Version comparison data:
____________

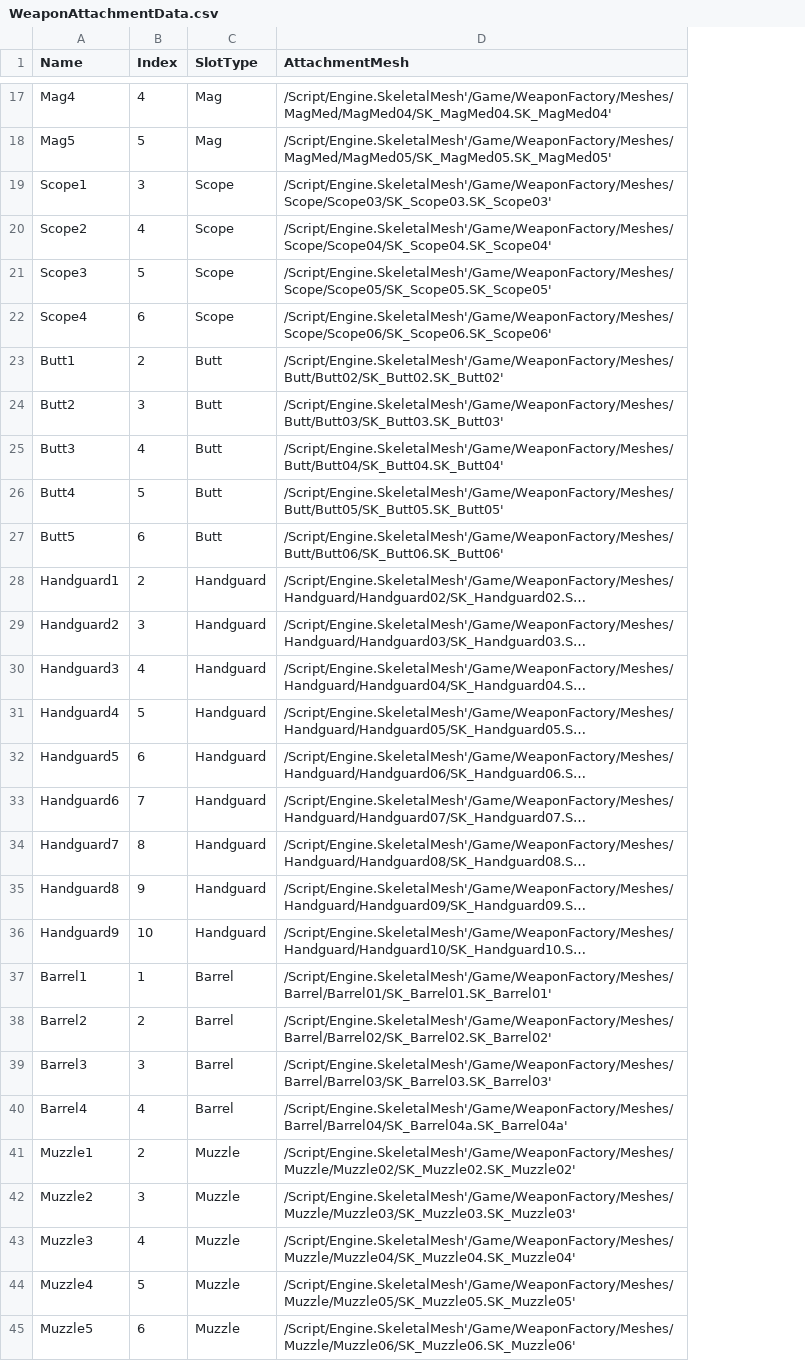
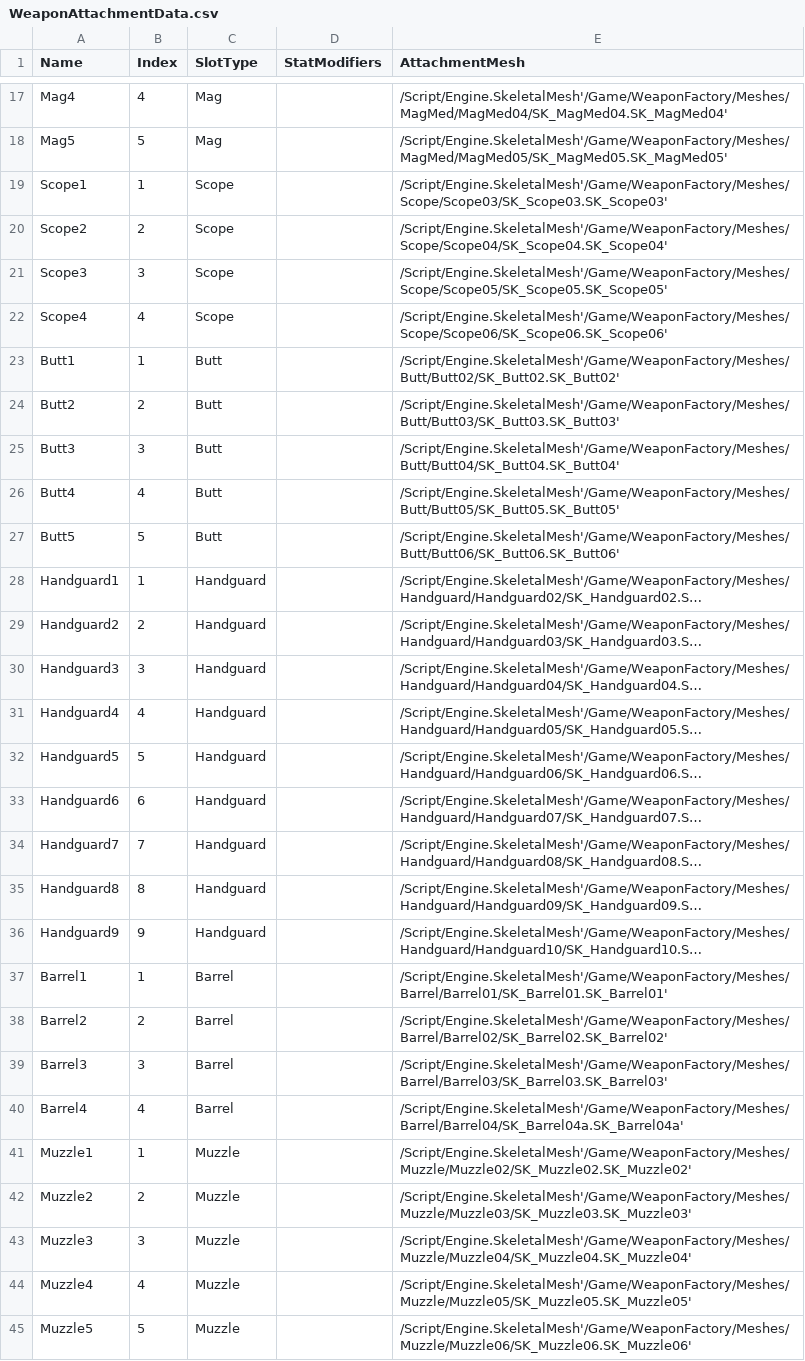
Before and after one commit to NbcampUnreal/3rd_4th-Team19-CH3-Project, a CSV file: TPSTeamProject/Content/Data/CSV/WeaponAttachmentData.csv, drawn as a sheet; only a part is shown, gaps mark what is left out; long unchanged cells end in …; the diff covers the shown part only; the diff names each change by its address in the sheet, - before the commit and + after, or states it on an @@ line.

Commit message:
Add: 부착물 스탯 적용 및 제거 기능 추가
- 부착물 교체 시 기존 스탯 제거 및 새로운 스탯 적용 로직 구현.
- `UnEquipAttachment`: 부착물 스탯 제거 함수 추가.
- `LoadAndSetAttachmentMesh`: 부착물 데이터를 기반으로 스탯 적용 로직 수정.
- `WeaponAttachmentData.csv`: 부착물의 스탯 정보를 담는 `StatModifiers` 열 추가.
- `FWeaponAttachmentDataStruct`: 부착물 데이터 구조에 스탯 관련 정보를 위한 필드 추가.

이를 통해 부착물 변경에 따른 스탯 커스터마이징 기능을 지원.

===================================
<수정사항>

1. GunActor.cpp: 189 line
 - UE_LOG에서 StatContainer에 없는 타입을 StatCollection->GetValue() 할 경우 무한루프 발생.

2. AGunActor::LoadAndSetAttachmentMesh()에서 StatContainer를 생성 후 -> EquippedAttachmentStats에 {Slot, Container} 삽입과 Collection에 AddContainer() 진행 -> AGunActor::UnEquipAttachment()에서 StatCollection->RemoveContainer() 스탯 컨테이너의 제거가 진행되지 않음.
 - 예상 문제 1: EquippedAttachmentStats의 FStatContainer가 값 복사되어서.
 - 예상 문제 2: StatCollection->AddContainer(&AttachmentStatContainer); 에서 사라지는 포인터인 지역변수를 넣어서.

```diff
--- a/TPSTeamProject/Content/Data/CSV/WeaponAttachmentData.csv
+++ b/TPSTeamProject/Content/Data/CSV/WeaponAttachmentData.csv
+column D (StatModifiers), empty
-B19 (Index): 3
+B19 (Index): 1
-B20 (Index): 4
+B20 (Index): 2
-B21 (Index): 5
+B21 (Index): 3
-B22 (Index): 6
+B22 (Index): 4
-B23 (Index): 2
+B23 (Index): 1
-B24 (Index): 3
+B24 (Index): 2
-B25 (Index): 4
+B25 (Index): 3
-B26 (Index): 5
+B26 (Index): 4
-B27 (Index): 6
+B27 (Index): 5
-B28 (Index): 2
+B28 (Index): 1
-B29 (Index): 3
+B29 (Index): 2
-B30 (Index): 4
+B30 (Index): 3
-B31 (Index): 5
+B31 (Index): 4
-B32 (Index): 6
+B32 (Index): 5
-B33 (Index): 7
+B33 (Index): 6
-B34 (Index): 8
+B34 (Index): 7
-B35 (Index): 9
+B35 (Index): 8
-B36 (Index): 10
+B36 (Index): 9
-B41 (Index): 2
+B41 (Index): 1
-B42 (Index): 3
+B42 (Index): 2
-B43 (Index): 4
+B43 (Index): 3
-B44 (Index): 5
+B44 (Index): 4
-B45 (Index): 6
+B45 (Index): 5
```
Also changed, not shown: 3 edited cells elsewhere in this file, 4 other files.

____________

▶ _Exercise description_
Could every entry above be printed again exactly, images excluded?

▶ _Solution to the problem_
Before and after one commit to NbcampUnreal/3rd_4th-Team19-CH3-Project, a CSV file: TPSTeamProject/Content/Data/CSV/WeaponAttachmentData.csv, drawn as a sheet; only a part is shown, gaps mark what is left out; long unchanged cells end in …; the diff covers the shown part only; the diff names each change by its address in the sheet, - before the commit and + after, or states it on an @@ line.

Commit message:
Add: 부착물 스탯 적용 및 제거 기능 추가
- 부착물 교체 시 기존 스탯 제거 및 새로운 스탯 적용 로직 구현.
- `UnEquipAttachment`: 부착물 스탯 제거 함수 추가.
- `LoadAndSetAttachmentMesh`: 부착물 데이터를 기반으로 스탯 적용 로직 수정.
- `WeaponAttachmentData.csv`: 부착물의 스탯 정보를 담는 `StatModifiers` 열 추가.
- `FWeaponAttachmentDataStruct`: 부착물 데이터 구조에 스탯 관련 정보를 위한 필드 추가.

이를 통해 부착물 변경에 따른 스탯 커스터마이징 기능을 지원.

===================================
<수정사항>

1. GunActor.cpp: 189 line
 - UE_LOG에서 StatContainer에 없는 타입을 StatCollection->GetValue() 할 경우 무한루프 발생.

2. AGunActor::LoadAndSetAttachmentMesh()에서 StatContainer를 생성 후 -> EquippedAttachmentStats에 {Slot, Container} 삽입과 Collection에 AddContainer() 진행 -> AGunActor::UnEquipAttachment()에서 StatCollection->RemoveContainer() 스탯 컨테이너의 제거가 진행되지 않음.
 - 예상 문제 1: EquippedAttachmentStats의 FStatContainer가 값 복사되어서.
 - 예상 문제 2: StatCollection->AddContainer(&AttachmentStatContainer); 에서 사라지는 포인터인 지역변수를 넣어서.

```diff
--- a/TPSTeamProject/Content/Data/CSV/WeaponAttachmentData.csv
+++ b/TPSTeamProject/Content/Data/CSV/WeaponAttachmentData.csv
+column D (StatModifiers), empty
-B19 (Index): 3
+B19 (Index): 1
-B20 (Index): 4
+B20 (Index): 2
-B21 (Index): 5
+B21 (Index): 3
-B22 (Index): 6
+B22 (Index): 4
-B23 (Index): 2
+B23 (Index): 1
-B24 (Index): 3
+B24 (Index): 2
-B25 (Index): 4
+B25 (Index): 3
-B26 (Index): 5
+B26 (Index): 4
-B27 (Index): 6
+B27 (Index): 5
-B28 (Index): 2
+B28 (Index): 1
-B29 (Index): 3
+B29 (Index): 2
-B30 (Index): 4
+B30 (Index): 3
-B31 (Index): 5
+B31 (Index): 4
-B32 (Index): 6
+B32 (Index): 5
-B33 (Index): 7
+B33 (Index): 6
-B34 (Index): 8
+B34 (Index): 7
-B35 (Index): 9
+B35 (Index): 8
-B36 (Index): 10
+B36 (Index): 9
-B41 (Index): 2
+B41 (Index): 1
-B42 (Index): 3
+B42 (Index): 2
-B43 (Index): 4
+B43 (Index): 3
-B44 (Index): 5
+B44 (Index): 4
-B45 (Index): 6
+B45 (Index): 5
```
Also changed, not shown: 3 edited cells elsewhere in this file, 4 other files.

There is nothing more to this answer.